For nearly a decade, researchers at the University of Illinois have studied the piglet as a translational model to understand which aspects of early brain development are affected by nutrition interventions. In a recent review article published in Advances in Nutrition, U of I animal scientist, Ryan Dilger, and Austin Mudd, a doctoral student in the neuroscience program, provide background for the work they do with nutrition and neurodevelopment using the piglet as a model.
In na article published in PloS One, Brazilian scientists details the genetic structure and molecular diversity of the varieties of cocoa grown in the state of Bahia for over 200 years and identifies trees resistant to witch's broom
New research, being published tomorrow in the journal Science, has uncovered a previously unknown means by which plants are able to regulate how their immune systems respond to pathogens.
Why do some trees die in a drought and others don't? And how can we predict where trees are most likely to die in future droughts? Scientists from the University of California, Davis, and colleagues examined those questions in a study published in the journal Ecology Letters.
Beneficial bacteria in the gut of moth larvae produce an antibiotic that kills competing bacteria which otherwise have detrimental effects on insect development. An international team of scientists under the direction of the Max Planck Institute for Chemical Ecology in Jena, Germany, were able to demonstrate for the first time that symbiotic Enterococcus mundtii bacteria secrete the antimicrobial peptide mundticin. It enters harmful germs in the gut of the African cotton leafworm and kills them.
New research shows that limpets can repair their damaged shells with biological material so that they are as strong as the originals. However, they are still vulnerable to multiple impacts and 'spalling' -- a well-known cause of failure in engineering materials such as concrete.
Together with collaborators in Austria, scientists at the Sainsbury Laboratory in Norwich are unraveling the complex mechanisms underlying plants' innate abilities to resist pests and pathogens. In a new paper published in Science, the team reveals how a class of endogenous plant peptides and their corresponding receptor regulate plant immune responses.
Some of the most important crops risk substantial damage from rising temperatures. To better assess how climate change caused by human greenhouse gas emissions will likely impact wheat, maize and soybean, an international team of scientists now ran an unprecedentedly comprehensive set of computer simulations of US crop yields. Importantly, the scientists find that increased irrigation can help to reduce the negative effects of global warming on crops -- but this is possible only in regions where sufficient water is available.
A new study published today in Botany demonstrates how herbaria can be valuable resources for studying the impact over time of large herbivores on perennial plant populations.

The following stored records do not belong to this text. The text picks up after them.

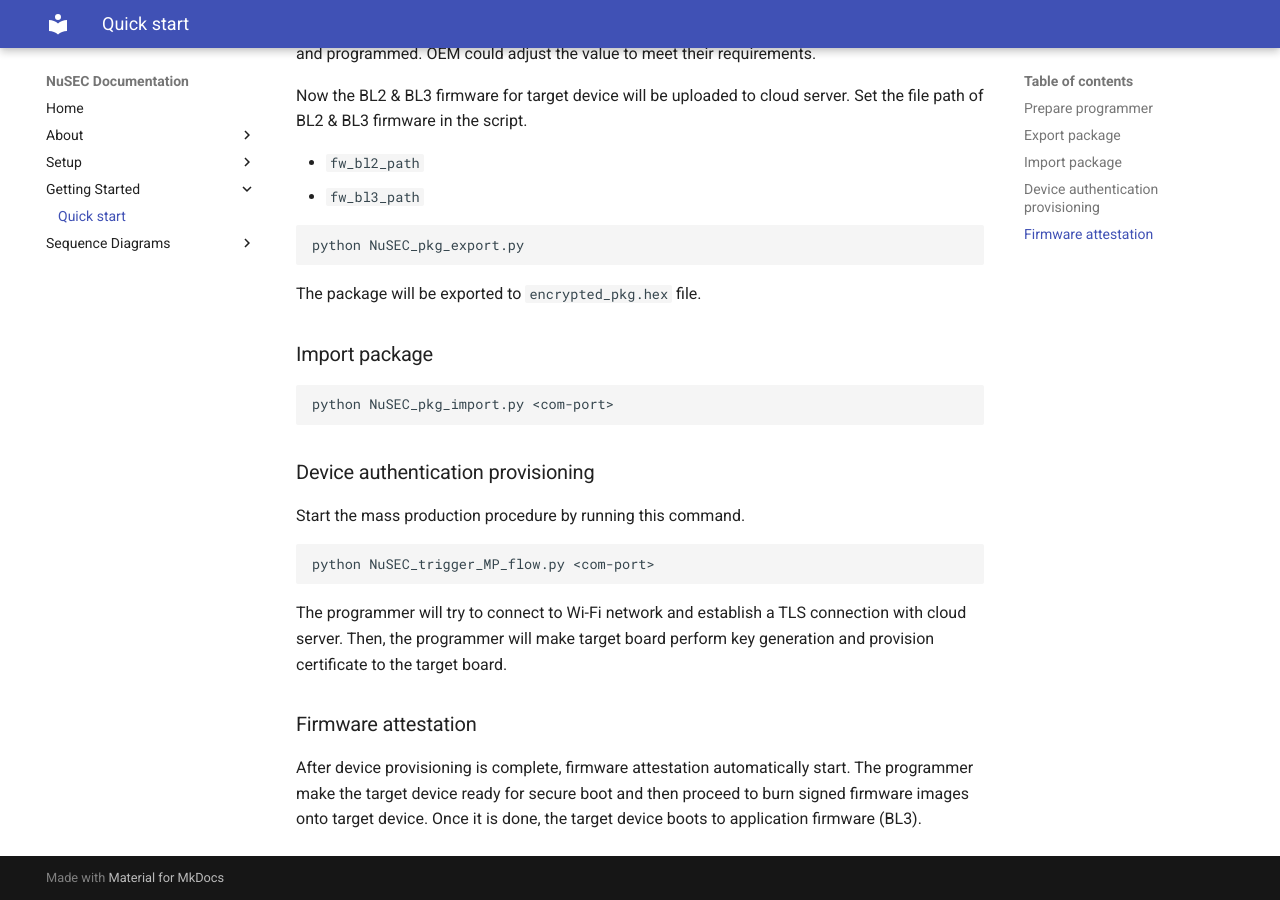
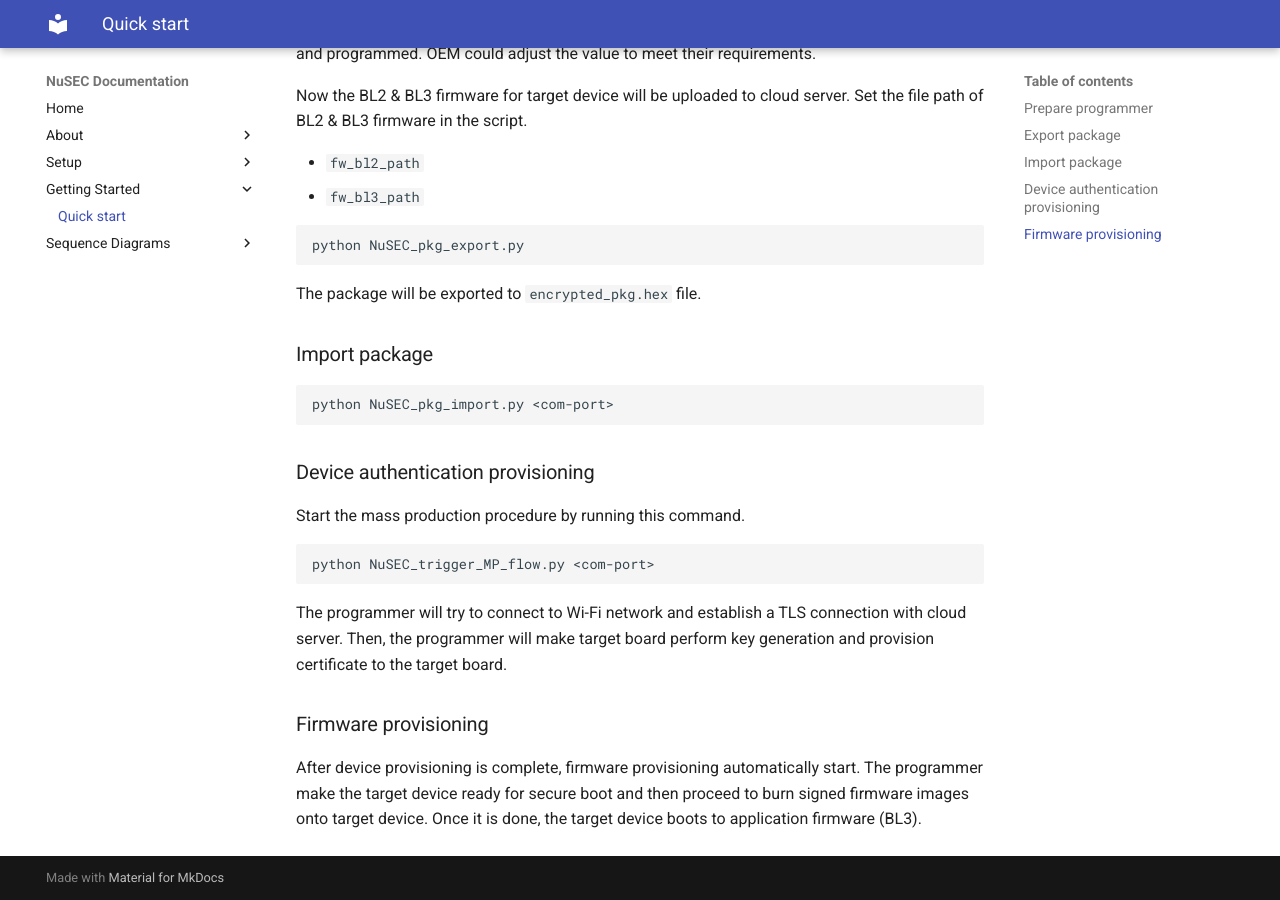
Before and after one commit to phchen9/nusec-docs, an MkDocs documentation site: the page built from docs/getting-started/quick-start.md, in a window 1280 px wide and 900 px high, scrolled down 888 px. Built offline with MkDocs 1.6.1 and Material for MkDocs 9.7.7, drawn with Linux system fonts in a browser that asks for light colours; some of the changed text lies outside the part shown.

Commit message:
Fix: Rename to firmware provisioning

```diff
--- a/docs/getting-started/quick-start.md
+++ b/docs/getting-started/quick-start.md
@@ -15,7 +15,7 @@ Now the programmer is ready, trigger the production procedure to start
 provisioning and programming a target device.
 
 * Device authentication provisioning
-* Firmware attestation
+* Firmware provisioning
 
 Finally, if the target device is successfully programmed. The
 `firmware_bl3_version` property of target device in database will be updated.
@@ -69,9 +69,9 @@ The programmer will try to connect to Wi-Fi network and establish a TLS
 connection with cloud server. Then, the programmer will make target board
 perform key generation and provision certificate to the target board.
 
-### Firmware attestation
+### Firmware provisioning
 
-After device provisioning is complete, firmware attestation automatically start.
+After device provisioning is complete, firmware provisioning automatically start.
 The programmer make the target device ready for secure boot and then proceed to
 burn signed firmware images onto target device. Once it is done, the target
 device boots to application firmware (BL3).
--- a/mkdocs.yml
+++ b/mkdocs.yml
@@ -20,7 +20,7 @@ nav:
     - 'sequence-diagrams/export-package.md'
     - 'sequence-diagrams/import-package.md'
     - 'sequence-diagrams/device-authentication-provisioning.md'
-    - 'sequence-diagrams/firmware-attestation.md'
+    - 'sequence-diagrams/firmware-provisioning.md'
     - 'sequence-diagrams/firmware-upgrade.md'
 theme:
   name: material
```
Also changed, not shown: docs/about/flow.md (+2 -2 lines), docs/sequence-diagrams/firmware-provisioning.md (renamed from docs/sequence-diagrams/firmware-attestation.md, +1 -1 lines), docs/imgs/firmware-provisioning.png (renamed from docs/imgs/firmware-attestation.png).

A new University of Washington study finds that one of Alaska's most abundant freshwater fish species is altering its breeding patterns in response to climate change, which could impact the ecology of northern lakes that already acutely feel the effects of a changing climate.